Conveyancing Referral Fees – Money for old Rope?

The property market is on the up again and that can only be good news for everyone. Where there is a buoyant market however there will be opportunists swooping in and looking to cream off profits from the unsuspecting general public. The property market is no different. The opportunists we’re referring to here are estate agents and mortgage brokers and the profits are in the form of referral fees.

So what is a referral fee? Well, as the name suggests it’s a fee which is received by one company in return for referring a client to another company. In this case we are talking about fees paid by conveyancing firms to estate agents or mortgage brokers in return for the said agents and brokers encouraging their clients to use the conveyancing firm.

How do Referral Fees Work?

It’s really very simple. Speedy Sale Estate Agents enter into a contract with Speedy Law Solicitors whereby Speedy Sale agree to refer potential clients to Speedy Law and Speedy Law agree to pay a fee to Speedy Sale for each referral that results in an actual instruction. Speedy Sale then take a property on their books and convince the seller to instruct Speedy Law to deal with the conveyancing. When a buyer comes along they convince him to instruct The Slow and Steady Partnership, with whom they also have a referral contract.

So in addition to their fee for selling the property the agents receive two further fees simply for passing on your details and perhaps getting you to sign a form or two. Similarly mortgage brokers may have an arrangement with a conveyancer or conveyancers whereby they will try to sell the conveyancer’s services to their clients when approached to arrange a mortgage.

So How Much am I Paying towards referral fees?

The referral fees can be serious money. They can range anywhere from £100 to £300 or more. In fact there is one organisation (who for obvious reasons we can’t name) that charges up to £600 on some transactions, and these aren’t multi-million pound sales, these are ordinary houses being purchased by people on the average wage. But that’s ok because the referrers are paid out of the conveyancers’ fees right? Well technically yes. In reality though the conveyancers are increasing their fees to accommodate the referral fee. So whereas they might do the job for say £500 if you went to them directly, they will charge that plus the referral fee if you go through the referrer. This won’t be true in every case but it will be in many.

Now you’d be forgiven for thinking that the referrers’ profit ended with the referral fee, but you might be wrong. That’s because many of the large referrers, such as nationwide estate agent chains, will have deals with search agents and indemnity insurance providers. Pretty much every purchase transaction will involve searches being carried out and a lot of cases require an indemnity insurance policy of one kind or another. Naturally therefore search agents (private companies who carry our searches instead of public authorities such as councils or water authorities) and insurance providers are willing to pay for leads. So as part of the referral contract the referral might say to the conveyancer “you have to use our nominated search provider and insurer”. The referrer then gets a referral fee for every set of searches and every insurance policy. This can mean that you are paying more than you would for searches and indemnity insurance if your conveyancer was free to choose his own provider and in the case of searches you may receive a lesser quality of data and/or slower service.

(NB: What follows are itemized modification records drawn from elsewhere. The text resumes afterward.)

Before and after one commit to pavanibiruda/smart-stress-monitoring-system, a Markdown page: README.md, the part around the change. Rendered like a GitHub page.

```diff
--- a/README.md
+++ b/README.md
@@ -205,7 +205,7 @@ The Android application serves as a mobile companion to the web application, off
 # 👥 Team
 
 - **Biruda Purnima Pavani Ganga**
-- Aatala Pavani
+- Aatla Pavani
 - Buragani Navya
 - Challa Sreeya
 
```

What are the Tricks that the Agents Use?

Estate agents and to a lesser extent, mortgage brokers are basically salesmen, so they’re already pretty skilled at convincing you that using one of their panel conveyancers is the only sensible thing to do but however convincing their chat is while you’re in the shop there is still every chance that after you leave you’ll go home, get on the internet, have a look at some quotes and ultimately go with someone else, so they have to do their best to tie you in there and then.

There are a couple of common tools they might use to do this. The first is to get you signed up there and then. They can have copies of the conveyancers’ initial instruction forms which they might try to get you to complete and sign. They might take copies of your ID to pass to the conveyancer. Once you’ve filled in the forms you are much less likely to look elsewhere but remember, you are unlikely to be bound to pay any money at this point if you disinstruct. This may change if you allow the conveyancer to carry out work that goes beyond creating a file for you.

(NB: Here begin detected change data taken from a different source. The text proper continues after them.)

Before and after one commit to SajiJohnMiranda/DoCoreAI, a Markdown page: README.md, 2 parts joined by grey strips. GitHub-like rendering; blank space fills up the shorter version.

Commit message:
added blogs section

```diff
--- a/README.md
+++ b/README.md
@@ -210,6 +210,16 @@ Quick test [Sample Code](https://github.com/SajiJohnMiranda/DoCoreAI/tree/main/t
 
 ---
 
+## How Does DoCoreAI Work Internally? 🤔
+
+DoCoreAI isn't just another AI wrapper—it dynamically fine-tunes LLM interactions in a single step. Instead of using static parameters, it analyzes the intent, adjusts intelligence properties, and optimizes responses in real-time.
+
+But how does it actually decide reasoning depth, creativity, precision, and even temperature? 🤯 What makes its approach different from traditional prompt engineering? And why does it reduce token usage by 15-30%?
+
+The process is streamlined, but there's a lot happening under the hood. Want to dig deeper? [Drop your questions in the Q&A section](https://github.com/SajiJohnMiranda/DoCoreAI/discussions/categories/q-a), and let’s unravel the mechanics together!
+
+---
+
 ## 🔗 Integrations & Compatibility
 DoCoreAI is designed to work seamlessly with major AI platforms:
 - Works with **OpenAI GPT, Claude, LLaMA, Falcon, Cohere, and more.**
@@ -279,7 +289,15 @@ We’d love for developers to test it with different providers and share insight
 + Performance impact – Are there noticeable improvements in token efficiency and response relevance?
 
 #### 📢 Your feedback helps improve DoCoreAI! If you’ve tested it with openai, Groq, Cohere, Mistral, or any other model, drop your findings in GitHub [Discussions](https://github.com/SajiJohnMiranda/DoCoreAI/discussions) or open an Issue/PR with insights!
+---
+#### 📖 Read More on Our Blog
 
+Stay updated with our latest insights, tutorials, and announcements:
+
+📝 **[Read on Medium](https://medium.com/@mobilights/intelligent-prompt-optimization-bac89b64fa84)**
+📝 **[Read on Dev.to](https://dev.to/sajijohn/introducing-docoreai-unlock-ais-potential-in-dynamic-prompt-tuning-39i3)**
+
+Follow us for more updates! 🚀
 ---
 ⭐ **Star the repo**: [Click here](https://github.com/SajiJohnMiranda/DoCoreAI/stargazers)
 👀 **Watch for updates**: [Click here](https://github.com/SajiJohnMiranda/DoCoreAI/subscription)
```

Another trick is to take a payment from you. Any conveyancer will usually want an upfront payment from you to cover out of pocket expenses such as obtaining title documents from the Land Registry or obtaining searches. For a sale the amount is likely to be quite small, probably less than £50, but for a purchase it could be a few hundred. Nonetheless this money should be fully recoverable until your conveyancer actually incurs any costs on your behalf, which can’t happen unless and until you instruct him. Before making a payment to the agent or broker, check that it will all go toward the disbursements payable by your conveyancer and that it will be recoverable in full if you decide not to use that conveyancer before any disbursements have been incurred.

How Will I Know About Referral Fees?

The Code of Conduct for Solicitors obliges solicitors to disclose to their clients any referral fees paid in return for the referral of a case. The rules are slightly less strict for Licensed Conveyancers but they should still make the disclosure. The Code of Conduct is compulsory by the way and the penalties for breach can be severe – ultimately a firm of solicitors could be closed down if they fail to comply so it’s reasonably safe to assume they won’t take the risk.

The disclosure should be made in the solicitors’ initial letter which you should receive before you formally instruct. It should confirm the amount that will be paid and to whom. Most agents and brokers will tell you upfront too but some will not so be sure to read the conveyancer’s initial letter carefully and ask if you’re not sure.

So What Would I Pay if I instructed the Conveyancer Direct?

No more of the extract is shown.